There's a thing about identity politics: it warps the mind. You end up thinking in neatly-delineating boxes, where you automatically assume that a person who is X cannot possibly be Y. It's called 'stereotyping' when not done by a suitably progressive government, and the net result of it - no matter who's in charge - is articles like this, where the existence of people who seep outside the boundaries appointed to their demographic is a source of genuine bewilderment.

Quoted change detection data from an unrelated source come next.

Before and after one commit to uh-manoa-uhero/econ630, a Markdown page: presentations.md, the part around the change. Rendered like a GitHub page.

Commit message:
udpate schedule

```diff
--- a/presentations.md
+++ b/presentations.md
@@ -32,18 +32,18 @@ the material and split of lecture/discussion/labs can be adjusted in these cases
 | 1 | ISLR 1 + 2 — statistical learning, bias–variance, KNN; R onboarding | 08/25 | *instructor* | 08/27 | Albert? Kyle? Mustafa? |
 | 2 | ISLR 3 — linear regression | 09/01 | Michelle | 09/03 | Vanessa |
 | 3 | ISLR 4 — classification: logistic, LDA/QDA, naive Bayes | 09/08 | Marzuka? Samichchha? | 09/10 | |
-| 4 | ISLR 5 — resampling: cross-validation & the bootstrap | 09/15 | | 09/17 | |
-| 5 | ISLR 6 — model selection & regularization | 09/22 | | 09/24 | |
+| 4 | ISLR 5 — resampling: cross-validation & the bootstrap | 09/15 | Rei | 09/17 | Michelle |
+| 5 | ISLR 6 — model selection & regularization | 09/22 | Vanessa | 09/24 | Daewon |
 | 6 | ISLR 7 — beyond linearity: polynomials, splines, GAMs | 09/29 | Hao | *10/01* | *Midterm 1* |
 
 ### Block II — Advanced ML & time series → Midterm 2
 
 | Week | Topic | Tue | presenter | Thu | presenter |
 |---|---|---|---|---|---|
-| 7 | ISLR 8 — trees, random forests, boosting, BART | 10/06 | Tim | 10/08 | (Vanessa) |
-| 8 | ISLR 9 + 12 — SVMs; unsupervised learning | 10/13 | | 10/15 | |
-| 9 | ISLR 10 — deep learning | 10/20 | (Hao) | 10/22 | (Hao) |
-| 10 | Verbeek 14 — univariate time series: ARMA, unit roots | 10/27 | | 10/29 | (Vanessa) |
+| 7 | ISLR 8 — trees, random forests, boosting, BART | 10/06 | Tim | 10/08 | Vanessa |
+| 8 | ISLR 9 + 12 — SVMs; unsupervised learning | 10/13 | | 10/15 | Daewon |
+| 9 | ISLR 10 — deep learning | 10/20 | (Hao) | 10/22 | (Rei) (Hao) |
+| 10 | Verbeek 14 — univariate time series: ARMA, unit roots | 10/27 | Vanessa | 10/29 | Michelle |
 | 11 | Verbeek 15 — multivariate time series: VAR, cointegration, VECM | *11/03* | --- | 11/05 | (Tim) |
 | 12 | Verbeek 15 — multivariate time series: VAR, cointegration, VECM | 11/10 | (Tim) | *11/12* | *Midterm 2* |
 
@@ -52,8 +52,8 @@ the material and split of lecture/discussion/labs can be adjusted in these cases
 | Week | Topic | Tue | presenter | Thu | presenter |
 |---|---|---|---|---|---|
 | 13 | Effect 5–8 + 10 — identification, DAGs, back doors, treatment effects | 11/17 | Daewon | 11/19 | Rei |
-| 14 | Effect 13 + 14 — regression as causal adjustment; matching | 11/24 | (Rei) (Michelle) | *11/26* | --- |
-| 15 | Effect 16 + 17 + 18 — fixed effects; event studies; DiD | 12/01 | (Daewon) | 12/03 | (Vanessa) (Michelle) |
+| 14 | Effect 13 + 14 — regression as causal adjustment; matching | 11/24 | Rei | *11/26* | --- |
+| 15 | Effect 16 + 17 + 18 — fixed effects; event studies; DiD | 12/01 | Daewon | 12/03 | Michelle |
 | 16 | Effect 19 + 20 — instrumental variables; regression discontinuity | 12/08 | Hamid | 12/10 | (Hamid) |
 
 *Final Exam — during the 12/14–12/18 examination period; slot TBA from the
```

"A new US magazine promoting a rightwing agenda to teenagers defies young people's natural desire to rebel," writes Victoria Bekiempis. I can tell you now, as a 'conservative' teen, that that's flat-out wrong: the reason that I'm a libertarian, rather than a modern liberal or even a social democrat, is the elitist attitude that those two ideologies exhibit. A long time spent reading newspapers, political blogs, and watching current affairs programmes - not to mention run-ins with prolier-than-thou activists in my personal life - has taught me that a great many modern 'liberals' tub their nose up at anyone whose views are distinct from theirs, and may regard them not only as wrong, but quite, quite mad.
Victoria Bekiemphis is guilty of exactly this in her own article, with her amazement at how teens could possibly hold such views, and the Nazi references throughout. Modern 'liberals' - and leftist ideologies in general - tend to take their supporters for granted and their critics for idiots. The comments are yet more evidence of the same: how many refer to this magazine's audience as nutcases, loners, or losers, simply because they don't have the political allegiance that 'liberal' commentors think they should have? Taking ideas and values that such narrow-minded people have claimed as their own and shoving them up their perfumed noses is rebelling, in its own right. Reading through the intoxicating judgementalism, unfounded allegations, and character assassination, I'm becoming ever more convinced that I made the right choice.